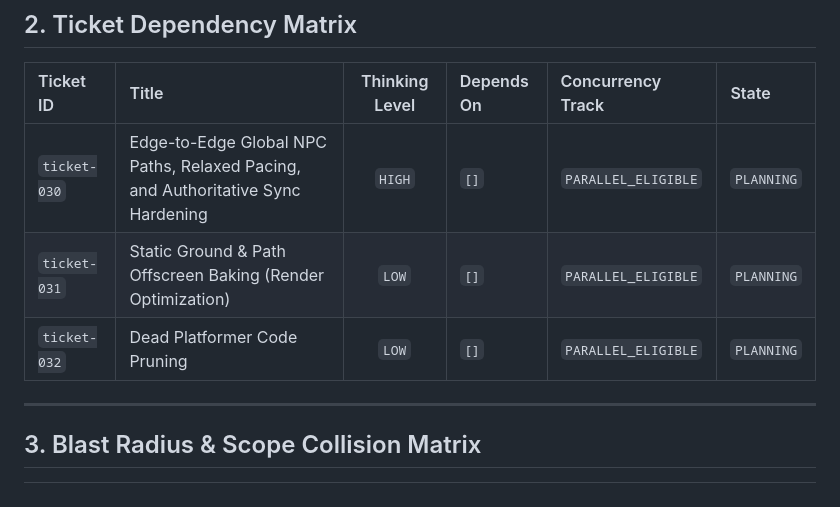
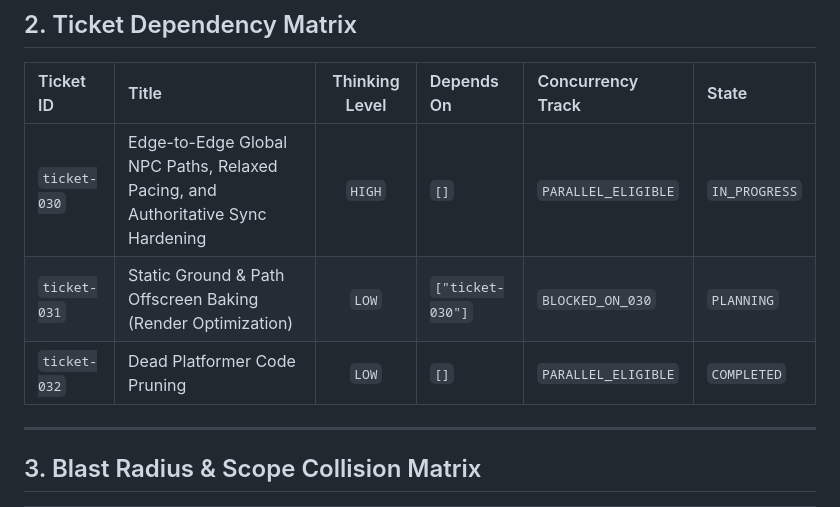
Before and after one commit to MACourtney7/virtual-dog-walker, a Markdown page: openspec/roadmaps/npc-polish-and-cleanup.md, the part around one of its changes. Rendered like a GitHub page.

Commit message:
docs: mark ticket-032 completed in roadmap

```diff
--- a/openspec/roadmaps/npc-polish-and-cleanup.md
+++ b/openspec/roadmaps/npc-polish-and-cleanup.md
@@ -30,9 +30,9 @@ This roadmap addresses three key initiatives originating from gameplay observati
 
 | Ticket ID | Title | Thinking Level | Depends On | Concurrency Track | State |
 | :--- | :--- | :---: | :--- | :--- | :--- |
-| `ticket-030` | Edge-to-Edge Global NPC Paths, Relaxed Pacing, and Authoritative Sync Hardening | `HIGH` | `[]` | `PARALLEL_ELIGIBLE` | `PLANNING` |
-| `ticket-031` | Static Ground & Path Offscreen Baking (Render Optimization) | `LOW` | `[]` | `PARALLEL_ELIGIBLE` | `PLANNING` |
-| `ticket-032` | Dead Platformer Code Pruning | `LOW` | `[]` | `PARALLEL_ELIGIBLE` | `PLANNING` |
+| `ticket-030` | Edge-to-Edge Global NPC Paths, Relaxed Pacing, and Authoritative Sync Hardening | `HIGH` | `[]` | `PARALLEL_ELIGIBLE` | `IN_PROGRESS` |
+| `ticket-031` | Static Ground & Path Offscreen Baking (Render Optimization) | `LOW` | `["ticket-030"]` | `BLOCKED_ON_030` | `PLANNING` |
+| `ticket-032` | Dead Platformer Code Pruning | `LOW` | `[]` | `PARALLEL_ELIGIBLE` | `COMPLETED` |
 
 ---
 
```
Also changed, not shown: other parts of openspec/roadmaps/npc-polish-and-cleanup.md (+1 -1 lines).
┄┄┄┄┄┄┄┄┄┄┄┄┄┄┄┄┄┄┄┄
§ **WORK INSTRUCTIONS**
Restate the material word for word; no picture should appear in the copy.

§ **EXERCISE SOLUTION**
Before and after one commit to MACourtney7/virtual-dog-walker, a Markdown page: openspec/roadmaps/npc-polish-and-cleanup.md, the part around one of its changes. Rendered like a GitHub page.

Commit message:
docs: mark ticket-032 completed in roadmap

```diff
--- a/openspec/roadmaps/npc-polish-and-cleanup.md
+++ b/openspec/roadmaps/npc-polish-and-cleanup.md
@@ -30,9 +30,9 @@ This roadmap addresses three key initiatives originating from gameplay observati
 
 | Ticket ID | Title | Thinking Level | Depends On | Concurrency Track | State |
 | :--- | :--- | :---: | :--- | :--- | :--- |
-| `ticket-030` | Edge-to-Edge Global NPC Paths, Relaxed Pacing, and Authoritative Sync Hardening | `HIGH` | `[]` | `PARALLEL_ELIGIBLE` | `PLANNING` |
-| `ticket-031` | Static Ground & Path Offscreen Baking (Render Optimization) | `LOW` | `[]` | `PARALLEL_ELIGIBLE` | `PLANNING` |
-| `ticket-032` | Dead Platformer Code Pruning | `LOW` | `[]` | `PARALLEL_ELIGIBLE` | `PLANNING` |
+| `ticket-030` | Edge-to-Edge Global NPC Paths, Relaxed Pacing, and Authoritative Sync Hardening | `HIGH` | `[]` | `PARALLEL_ELIGIBLE` | `IN_PROGRESS` |
+| `ticket-031` | Static Ground & Path Offscreen Baking (Render Optimization) | `LOW` | `["ticket-030"]` | `BLOCKED_ON_030` | `PLANNING` |
+| `ticket-032` | Dead Platformer Code Pruning | `LOW` | `[]` | `PARALLEL_ELIGIBLE` | `COMPLETED` |
 
 ---
 
```
Also changed, not shown: other parts of openspec/roadmaps/npc-polish-and-cleanup.md (+1 -1 lines).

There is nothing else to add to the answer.